Yesterday evening, I wandered out to see what events were on offer as part of the Festival Internaciónal de la Cultura that is currently going on in Sucre. An online search had proved fruitless so I went by the Casa de Cultura to see if I could pick up a program. I didn’t see any so I checked the giant version and nothing took my fancy.
On the way home, I walked via a small plaza that has a theatre building at one end, Teatro Gran Mariscal. There were barricades around the end of the plaza facing it as well as some lights on platforms and a sound board set up. There were also some people milling around the entrance. I was curious about what might be going to take place so I sat on a bench to see what I could see. After a while I was joined by an older woman who asked if I knew what was going on. I told her I did not and she suggested I accompany her to find out. She seemed harmless so I decided to go along. First she wanted to buy some candy (and this being Bolivia someone with a cart selling various sweets was set up right by the entrance). She offered me some and I declined but she insisted I take one saying she had bought them for me. (I put it in my pocket.)

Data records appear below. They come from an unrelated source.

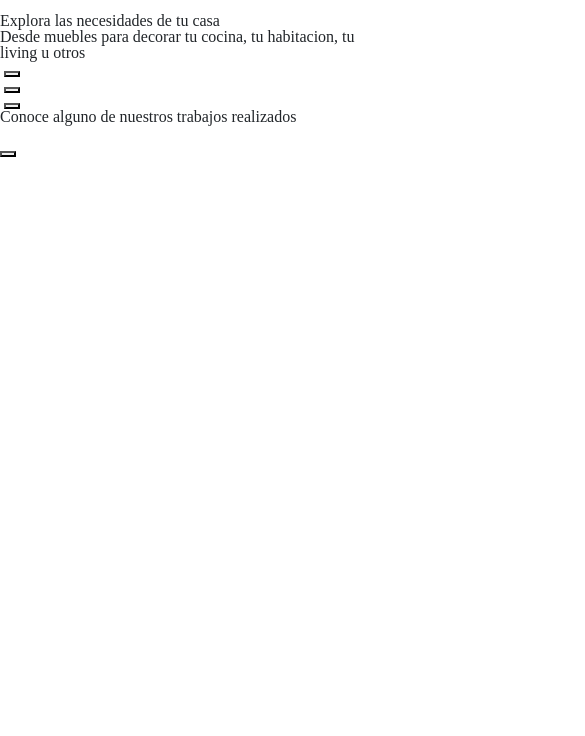
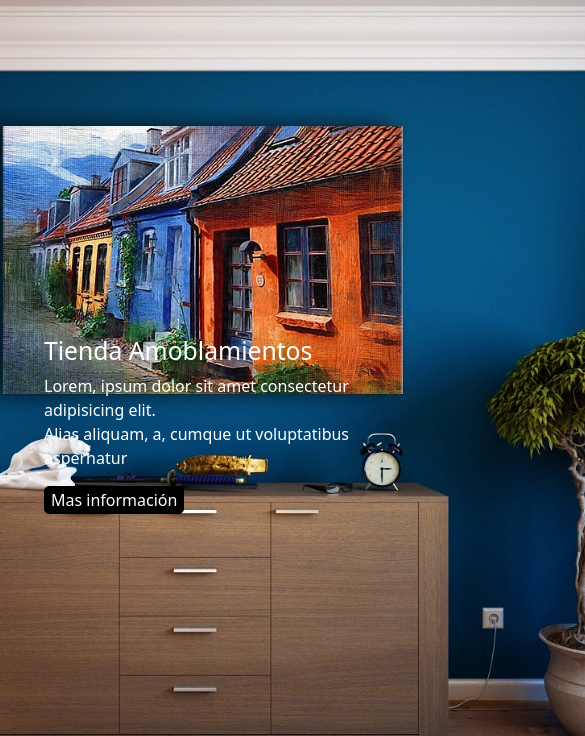
Before and after one commit to AlvarezSantiago-dev/proyecto-coder, a plain HTML site: page index.html in a window 390 px wide. Shown: the part 115-851 px from the top of the page, 585 px wide, since content can reach past the window. Drawn offline with nearby package versions, Linux system fonts and the light colour scheme.

Commit message:
Correccion errores en la version mobile

```diff
--- a/index.html
+++ b/index.html
@@ -7,9 +7,6 @@
     <meta name="viewport" content="width=device-width, initial-scale=1.0">
     <link href="https://cdn.jsdelivr.net/npm/bootstrap@5.3.0-alpha3/dist/css/bootstrap.min.css" rel="stylesheet"
         integrity="sha384-KK94CHFLLe+nY2dmCWGMq91rCGa5gtU4mk92HdvYe+M/SXH301p5ILy+dN9+nJOZ" crossorigin="anonymous">
-    <script src="https://cdn.jsdelivr.net/npm/bootstrap@5.3.0-alpha3/dist/js/bootstrap.bundle.min.js"
-        integrity="sha384-ENjdO4Dr2bkBIFxQpeoTz1HIcje39Wm4jDKdf19U8gI4ddQ3GYNS7NTKfAdVQSZe"
-        crossorigin="anonymous"></script>
     <link rel="stylesheet" href="./styles/styles.css">
     <title>Lo Quiero Asi</title>
 </head>
@@ -56,40 +53,38 @@
             </div>
         </div>
     </nav>
-    </nav>
 </header>
 
 <body>
     <main>
         <section>
-            <div class="container-index">
-                <h2>@logotipo</h2>
-                <p>Lorem, ipsum dolor sit amet consectetur adipisicing elit. Alias aliquam, a, cumque ut voluptatibus
-                    aspernatur quos porro voluptas veniam maiores necessitatibus incidunt harum placeat repellendus
-                    eveniet illum dolorem? Cumque, ducimus?</p>
-                <img src="" alt="">
+            <div class="card_index">
+                <img class="card_index_img" src="./img/img-index.jpg" alt="">
+                <div class="card_index_texto">
+                    <h2>Tienda Amoblamientos</h2>
+                    <p>Lorem, ipsum dolor sit amet consectetur adipisicing elit.<br> Alias aliquam, a, cumque ut
+                        voluptatibus
+                        aspernatur</p>
+                    <button class="card_index_btn">Mas información</button>
+                </div>
             </div>
         </section>
         <section>
-            <div>
-                <h3>Explora las necesidades de tu casa</h3>
-                <p>Desde muebles para decorar tu cocina, tu habitacion, tu living u otros</p>
+            <div class="container-index-2">
+                <h3 class="tittle-2">Explora las necesidades de tu casa</h3>
+                <p class="parrafo-2">Lorem ipsum dolor sit amet, consectetur adipisicing elit. Veritatis vel, aliquam eum ut assumenda,
+                    harum earum corporis laudantium, ea accusantium odio ab inventore </p>
             </div>
         </section>
         <section>
-            <div class="container-imgs">
-                <div class="img-buttons">
-                    <img src="" alt="">
-                    <button></button>
-                </div>
-                <div class="img-buttons">
-                    <img src="" alt="">
-                    <button></button>
-                </div>
-                <div class="img-buttons">
-                    <img src="" alt="">
-                    <button></button>
-                </div>
+            <div class="container-categorias">
+                <img src="./img/categoria-cocina.jpg" alt="">
+                <button class="btn_categorias">Muebles Cocina</button>
+                <img src="./img/categoria-cocina.jpg" alt="">
+                <button class="btn_categorias">Muebles habitación</button>
+                <img src="" alt="">
+                <button class="btn_categorias">Muebles living</button>
+                <img src="./img/categoria-cocina.jpg" alt="">
             </div>
         </section>
         <section>
@@ -108,6 +103,9 @@
     </main>
     <footer>
     </footer>
+    <script src="https://cdn.jsdelivr.net/npm/bootstrap@5.3.0-alpha3/dist/js/bootstrap.bundle.min.js"
+        integrity="sha384-ENjdO4Dr2bkBIFxQpeoTz1HIcje39Wm4jDKdf19U8gI4ddQ3GYNS7NTKfAdVQSZe"
+        crossorigin="anonymous"></script>
 </body>
 
 </html>
--- a/styles/styles.css
+++ b/styles/styles.css
@@ -1,54 +1,41 @@
-/* Resset css*/
-html, body, div, span, applet, object, iframe,
-h1, h2, h3, h4, h5, h6, p, blockquote, pre,
-a, abbr, acronym, address, big, cite, code,
-del, dfn, em, img, ins, kbd, q, s, samp,
-small, strike, strong, sub, sup, tt, var,
-b, u, i, center,
-dl, dt, dd, ol, ul, li,
-fieldset, form, label, legend,
-table, caption, tbody, tfoot, thead, tr, th, td,
-article, aside, canvas, details, embed,
-figure, figcaption, footer, header, hgroup,
-menu, nav, output, ruby, section, summary,
-time, mark, audio, video {
-	margin: 0;
-	padding: 0;
-	border: 0;
-	font-size: 100%;
-	font: inherit;
-	vertical-align: baseline;
+html {
 	box-sizing: border-box;
 }
-
-/* HTML5 display-role reset for older browsers */
-article, aside, details, figcaption, figure,
-footer, header, hgroup, menu, nav, section {
-	display: block;
+main {
+	padding-top: 25px;
 }
-body {
-	line-height: 1;
+.card_index {
+	width: 100vw;
+	height: 870px;
+	display: flex;
+	justify-content: center;
+	position: relative;
 }
-ol, ul {
-	list-style: none;
+.card_index_texto {
+	color: white;
+	position: absolute;
+	top: 385px;
+	left: 44px;
 }
-blockquote, q {
-	quotes: none;
+.card_index_img {
+	object-fit: contain;
 }
-blockquote:before, blockquote:after,
-q:before, q:after {
-	content: '';
-	content: none;
-}
-table {
-	border-collapse: collapse;
-	border-spacing: 0;
+.card_index_btn{
+	color: white;
+	background-color: black;
+	border: 1px solid black;
+	border-radius: 5px;
 }
 
-
-
-/*Comienzo  estilos index.html*/
-html {
+/* Estilos segundo contenedor flex*/
+.container-index-2 {
+	height: 170px;
+	background-color: blueviolet;
 	display: flex;
-	justify-content: center;
+	flex-direction:column;
+	align-items: center;
+	row-gap: 15px;
 }
+.tittle-2 {
+	padding-top: 25px;
+}
```
Also changed, not shown: pages/contacto.html (+3 -3 lines), pages/sobrenosotros.html (+3 -3 lines), pages/tienda.html (+3 -3 lines), pages/trabajos.html (+3 -3 lines), img/categoria-cocina.jpg (added), img/img-index.jpg (added), img/muestra-1.jpg (added), img/muestra-2.jpg (added), img/muestra-4.jpg (added), img/muestra-5.jpg (added), img/muestra-6.jpg (added), img/muestra3.jpg (added), img/producto-1.jpg (added).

We went toward the entrance but then she decided we should sit on the bench for a bit longer. She introduced herself as Teresa and asked me a bunch of questions (including if I was married and if my hair colour was natural). She also shared that she was single but a 23 year old son. I am not good at ages but I think she looked like she was in her late 50s.
After awhile she decided we should try going into the theatre. No one stopped us and they were handing out programs.
We went in and found seats in a box. I perused the program and discovered that we were at the closing ceremonies for a three day arts education conference. However the program said it was supposed to start at 6 pm and it was already after 7 pm… It eventually started around 7:30 pm and consisted of a variety of dance and musical numbers interspersed with the presentation of certificates or diplomas for people who had made a difference in various domains of art education (music, dance, theatre). They were calling them masters of arts but from what I understood they were honorary degrees (and most of the people receiving them looked like they had already had long careers). It all wrapped up about 10 pm. Teresa suggested we go for tea but I begged off and instead we exchanged phone numbers. I am not sure if I will hear from her again or not…